### Recorded data

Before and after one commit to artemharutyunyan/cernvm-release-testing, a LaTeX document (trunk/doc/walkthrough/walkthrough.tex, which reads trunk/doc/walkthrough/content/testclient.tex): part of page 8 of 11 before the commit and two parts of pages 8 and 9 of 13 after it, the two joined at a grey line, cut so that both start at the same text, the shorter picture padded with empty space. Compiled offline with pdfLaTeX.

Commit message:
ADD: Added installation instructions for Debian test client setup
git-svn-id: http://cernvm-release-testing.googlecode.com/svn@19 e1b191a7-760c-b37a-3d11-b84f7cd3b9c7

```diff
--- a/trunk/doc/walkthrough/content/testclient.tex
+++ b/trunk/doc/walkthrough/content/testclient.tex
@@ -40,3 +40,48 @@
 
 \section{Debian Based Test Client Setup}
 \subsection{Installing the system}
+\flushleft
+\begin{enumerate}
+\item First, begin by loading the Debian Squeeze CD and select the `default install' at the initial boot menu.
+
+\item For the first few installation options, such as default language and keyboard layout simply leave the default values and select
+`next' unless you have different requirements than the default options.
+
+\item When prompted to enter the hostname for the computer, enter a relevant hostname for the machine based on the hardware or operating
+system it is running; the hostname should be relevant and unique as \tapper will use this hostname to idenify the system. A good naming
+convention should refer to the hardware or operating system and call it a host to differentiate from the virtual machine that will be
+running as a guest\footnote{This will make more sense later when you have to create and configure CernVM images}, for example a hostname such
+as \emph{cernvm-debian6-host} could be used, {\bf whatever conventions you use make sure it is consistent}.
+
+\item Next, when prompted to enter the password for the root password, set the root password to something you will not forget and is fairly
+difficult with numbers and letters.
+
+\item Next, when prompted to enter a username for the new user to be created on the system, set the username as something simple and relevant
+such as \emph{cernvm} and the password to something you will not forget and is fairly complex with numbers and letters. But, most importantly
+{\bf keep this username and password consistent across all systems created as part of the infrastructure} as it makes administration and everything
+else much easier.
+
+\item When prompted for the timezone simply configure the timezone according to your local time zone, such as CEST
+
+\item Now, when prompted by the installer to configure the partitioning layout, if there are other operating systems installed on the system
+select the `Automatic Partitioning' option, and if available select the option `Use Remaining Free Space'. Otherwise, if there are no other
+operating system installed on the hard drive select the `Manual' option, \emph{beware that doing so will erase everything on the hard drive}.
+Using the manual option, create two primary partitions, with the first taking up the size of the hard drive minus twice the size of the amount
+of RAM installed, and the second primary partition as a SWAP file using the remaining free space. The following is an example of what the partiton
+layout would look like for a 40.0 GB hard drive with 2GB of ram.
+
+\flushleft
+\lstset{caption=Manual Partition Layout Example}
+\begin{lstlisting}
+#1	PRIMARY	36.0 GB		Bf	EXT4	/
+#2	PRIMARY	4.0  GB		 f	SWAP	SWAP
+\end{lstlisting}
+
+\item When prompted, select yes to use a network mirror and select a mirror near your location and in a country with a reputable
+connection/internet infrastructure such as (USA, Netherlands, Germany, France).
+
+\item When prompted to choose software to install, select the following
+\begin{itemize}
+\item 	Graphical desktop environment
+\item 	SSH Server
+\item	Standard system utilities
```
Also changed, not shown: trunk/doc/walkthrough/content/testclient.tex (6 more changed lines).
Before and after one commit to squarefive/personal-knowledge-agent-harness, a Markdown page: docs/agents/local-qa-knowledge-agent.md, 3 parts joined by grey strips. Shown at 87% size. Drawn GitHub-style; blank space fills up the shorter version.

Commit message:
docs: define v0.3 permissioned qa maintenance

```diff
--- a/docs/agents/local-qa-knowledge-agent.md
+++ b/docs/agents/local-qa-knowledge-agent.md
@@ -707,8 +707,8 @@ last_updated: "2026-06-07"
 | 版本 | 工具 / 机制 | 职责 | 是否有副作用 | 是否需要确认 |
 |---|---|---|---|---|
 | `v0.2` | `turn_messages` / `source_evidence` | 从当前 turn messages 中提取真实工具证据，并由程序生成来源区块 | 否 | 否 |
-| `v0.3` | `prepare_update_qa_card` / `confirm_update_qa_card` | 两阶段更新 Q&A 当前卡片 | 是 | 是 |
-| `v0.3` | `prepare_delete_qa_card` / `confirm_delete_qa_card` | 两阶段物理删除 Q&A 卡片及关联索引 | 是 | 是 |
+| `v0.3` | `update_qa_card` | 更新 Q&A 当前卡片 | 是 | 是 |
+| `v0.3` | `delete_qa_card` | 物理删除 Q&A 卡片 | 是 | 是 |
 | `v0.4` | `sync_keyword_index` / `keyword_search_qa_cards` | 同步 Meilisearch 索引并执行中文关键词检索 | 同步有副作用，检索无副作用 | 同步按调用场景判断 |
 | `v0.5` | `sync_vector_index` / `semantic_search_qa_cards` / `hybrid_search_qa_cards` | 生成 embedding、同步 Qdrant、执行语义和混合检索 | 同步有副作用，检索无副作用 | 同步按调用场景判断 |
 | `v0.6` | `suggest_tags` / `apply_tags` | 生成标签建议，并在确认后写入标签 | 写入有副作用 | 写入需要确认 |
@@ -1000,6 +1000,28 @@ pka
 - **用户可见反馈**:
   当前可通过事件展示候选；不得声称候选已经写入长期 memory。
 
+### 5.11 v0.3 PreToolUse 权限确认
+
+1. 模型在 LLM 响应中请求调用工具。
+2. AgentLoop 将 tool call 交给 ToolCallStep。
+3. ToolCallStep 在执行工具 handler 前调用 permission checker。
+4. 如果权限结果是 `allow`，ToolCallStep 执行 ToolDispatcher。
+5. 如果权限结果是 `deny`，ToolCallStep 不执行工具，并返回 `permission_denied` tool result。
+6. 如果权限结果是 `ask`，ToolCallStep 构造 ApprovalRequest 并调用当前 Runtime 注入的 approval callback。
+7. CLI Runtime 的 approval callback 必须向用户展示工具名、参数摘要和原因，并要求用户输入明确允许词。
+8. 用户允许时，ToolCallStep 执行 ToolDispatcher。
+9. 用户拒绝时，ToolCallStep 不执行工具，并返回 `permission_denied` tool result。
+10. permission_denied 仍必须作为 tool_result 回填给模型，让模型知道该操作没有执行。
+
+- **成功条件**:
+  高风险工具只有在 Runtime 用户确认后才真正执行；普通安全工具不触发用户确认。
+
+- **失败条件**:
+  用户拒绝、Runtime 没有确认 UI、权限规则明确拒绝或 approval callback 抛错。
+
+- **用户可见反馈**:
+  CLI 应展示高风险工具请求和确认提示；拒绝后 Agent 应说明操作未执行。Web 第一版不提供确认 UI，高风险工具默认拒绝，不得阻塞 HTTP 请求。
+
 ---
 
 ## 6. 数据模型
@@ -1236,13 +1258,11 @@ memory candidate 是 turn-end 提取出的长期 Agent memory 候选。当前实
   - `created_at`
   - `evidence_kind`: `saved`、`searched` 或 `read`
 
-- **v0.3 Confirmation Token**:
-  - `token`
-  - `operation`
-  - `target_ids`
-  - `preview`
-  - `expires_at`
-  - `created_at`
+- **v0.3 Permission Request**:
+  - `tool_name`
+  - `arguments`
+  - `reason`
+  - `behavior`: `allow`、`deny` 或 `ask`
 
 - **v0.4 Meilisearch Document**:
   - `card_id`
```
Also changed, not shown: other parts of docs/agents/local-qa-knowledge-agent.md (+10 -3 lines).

### How to complete this task
Retype all the data verbatim.

### The completed task
Before and after one commit to artemharutyunyan/cernvm-release-testing, a LaTeX document (trunk/doc/walkthrough/walkthrough.tex, which reads trunk/doc/walkthrough/content/testclient.tex): part of page 8 of 11 before the commit and two parts of pages 8 and 9 of 13 after it, the two joined at a grey line, cut so that both start at the same text, the shorter picture padded with empty space. Compiled offline with pdfLaTeX.

Commit message:
ADD: Added installation instructions for Debian test client setup
git-svn-id: http://cernvm-release-testing.googlecode.com/svn@19 e1b191a7-760c-b37a-3d11-b84f7cd3b9c7

```diff
--- a/trunk/doc/walkthrough/content/testclient.tex
+++ b/trunk/doc/walkthrough/content/testclient.tex
@@ -40,3 +40,48 @@
 
 \section{Debian Based Test Client Setup}
 \subsection{Installing the system}
+\flushleft
+\begin{enumerate}
+\item First, begin by loading the Debian Squeeze CD and select the `default install' at the initial boot menu.
+
+\item For the first few installation options, such as default language and keyboard layout simply leave the default values and select
+`next' unless you have different requirements than the default options.
+
+\item When prompted to enter the hostname for the computer, enter a relevant hostname for the machine based on the hardware or operating
+system it is running; the hostname should be relevant and unique as \tapper will use this hostname to idenify the system. A good naming
+convention should refer to the hardware or operating system and call it a host to differentiate from the virtual machine that will be
+running as a guest\footnote{This will make more sense later when you have to create and configure CernVM images}, for example a hostname such
+as \emph{cernvm-debian6-host} could be used, {\bf whatever conventions you use make sure it is consistent}.
+
+\item Next, when prompted to enter the password for the root password, set the root password to something you will not forget and is fairly
+difficult with numbers and letters.
+
+\item Next, when prompted to enter a username for the new user to be created on the system, set the username as something simple and relevant
+such as \emph{cernvm} and the password to something you will not forget and is fairly complex with numbers and letters. But, most importantly
+{\bf keep this username and password consistent across all systems created as part of the infrastructure} as it makes administration and everything
+else much easier.
+
+\item When prompted for the timezone simply configure the timezone according to your local time zone, such as CEST
+
+\item Now, when prompted by the installer to configure the partitioning layout, if there are other operating systems installed on the system
+select the `Automatic Partitioning' option, and if available select the option `Use Remaining Free Space'. Otherwise, if there are no other
+operating system installed on the hard drive select the `Manual' option, \emph{beware that doing so will erase everything on the hard drive}.
+Using the manual option, create two primary partitions, with the first taking up the size of the hard drive minus twice the size of the amount
+of RAM installed, and the second primary partition as a SWAP file using the remaining free space. The following is an example of what the partiton
+layout would look like for a 40.0 GB hard drive with 2GB of ram.
+
+\flushleft
+\lstset{caption=Manual Partition Layout Example}
+\begin{lstlisting}
+#1	PRIMARY	36.0 GB		Bf	EXT4	/
+#2	PRIMARY	4.0  GB		 f	SWAP	SWAP
+\end{lstlisting}
+
+\item When prompted, select yes to use a network mirror and select a mirror near your location and in a country with a reputable
+connection/internet infrastructure such as (USA, Netherlands, Germany, France).
+
+\item When prompted to choose software to install, select the following
+\begin{itemize}
+\item 	Graphical desktop environment
+\item 	SSH Server
+\item	Standard system utilities
```
Also changed, not shown: trunk/doc/walkthrough/content/testclient.tex (6 more changed lines).
Before and after one commit to squarefive/personal-knowledge-agent-harness, a Markdown page: docs/agents/local-qa-knowledge-agent.md, 3 parts joined by grey strips. Shown at 87% size. Drawn GitHub-style; blank space fills up the shorter version.

Commit message:
docs: define v0.3 permissioned qa maintenance

```diff
--- a/docs/agents/local-qa-knowledge-agent.md
+++ b/docs/agents/local-qa-knowledge-agent.md
@@ -707,8 +707,8 @@ last_updated: "2026-06-07"
 | 版本 | 工具 / 机制 | 职责 | 是否有副作用 | 是否需要确认 |
 |---|---|---|---|---|
 | `v0.2` | `turn_messages` / `source_evidence` | 从当前 turn messages 中提取真实工具证据，并由程序生成来源区块 | 否 | 否 |
-| `v0.3` | `prepare_update_qa_card` / `confirm_update_qa_card` | 两阶段更新 Q&A 当前卡片 | 是 | 是 |
-| `v0.3` | `prepare_delete_qa_card` / `confirm_delete_qa_card` | 两阶段物理删除 Q&A 卡片及关联索引 | 是 | 是 |
+| `v0.3` | `update_qa_card` | 更新 Q&A 当前卡片 | 是 | 是 |
+| `v0.3` | `delete_qa_card` | 物理删除 Q&A 卡片 | 是 | 是 |
 | `v0.4` | `sync_keyword_index` / `keyword_search_qa_cards` | 同步 Meilisearch 索引并执行中文关键词检索 | 同步有副作用，检索无副作用 | 同步按调用场景判断 |
 | `v0.5` | `sync_vector_index` / `semantic_search_qa_cards` / `hybrid_search_qa_cards` | 生成 embedding、同步 Qdrant、执行语义和混合检索 | 同步有副作用，检索无副作用 | 同步按调用场景判断 |
 | `v0.6` | `suggest_tags` / `apply_tags` | 生成标签建议，并在确认后写入标签 | 写入有副作用 | 写入需要确认 |
@@ -1000,6 +1000,28 @@ pka
 - **用户可见反馈**:
   当前可通过事件展示候选；不得声称候选已经写入长期 memory。
 
+### 5.11 v0.3 PreToolUse 权限确认
+
+1. 模型在 LLM 响应中请求调用工具。
+2. AgentLoop 将 tool call 交给 ToolCallStep。
+3. ToolCallStep 在执行工具 handler 前调用 permission checker。
+4. 如果权限结果是 `allow`，ToolCallStep 执行 ToolDispatcher。
+5. 如果权限结果是 `deny`，ToolCallStep 不执行工具，并返回 `permission_denied` tool result。
+6. 如果权限结果是 `ask`，ToolCallStep 构造 ApprovalRequest 并调用当前 Runtime 注入的 approval callback。
+7. CLI Runtime 的 approval callback 必须向用户展示工具名、参数摘要和原因，并要求用户输入明确允许词。
+8. 用户允许时，ToolCallStep 执行 ToolDispatcher。
+9. 用户拒绝时，ToolCallStep 不执行工具，并返回 `permission_denied` tool result。
+10. permission_denied 仍必须作为 tool_result 回填给模型，让模型知道该操作没有执行。
+
+- **成功条件**:
+  高风险工具只有在 Runtime 用户确认后才真正执行；普通安全工具不触发用户确认。
+
+- **失败条件**:
+  用户拒绝、Runtime 没有确认 UI、权限规则明确拒绝或 approval callback 抛错。
+
+- **用户可见反馈**:
+  CLI 应展示高风险工具请求和确认提示；拒绝后 Agent 应说明操作未执行。Web 第一版不提供确认 UI，高风险工具默认拒绝，不得阻塞 HTTP 请求。
+
 ---
 
 ## 6. 数据模型
@@ -1236,13 +1258,11 @@ memory candidate 是 turn-end 提取出的长期 Agent memory 候选。当前实
   - `created_at`
   - `evidence_kind`: `saved`、`searched` 或 `read`
 
-- **v0.3 Confirmation Token**:
-  - `token`
-  - `operation`
-  - `target_ids`
-  - `preview`
-  - `expires_at`
-  - `created_at`
+- **v0.3 Permission Request**:
+  - `tool_name`
+  - `arguments`
+  - `reason`
+  - `behavior`: `allow`、`deny` 或 `ask`
 
 - **v0.4 Meilisearch Document**:
   - `card_id`
```
Also changed, not shown: other parts of docs/agents/local-qa-knowledge-agent.md (+10 -3 lines).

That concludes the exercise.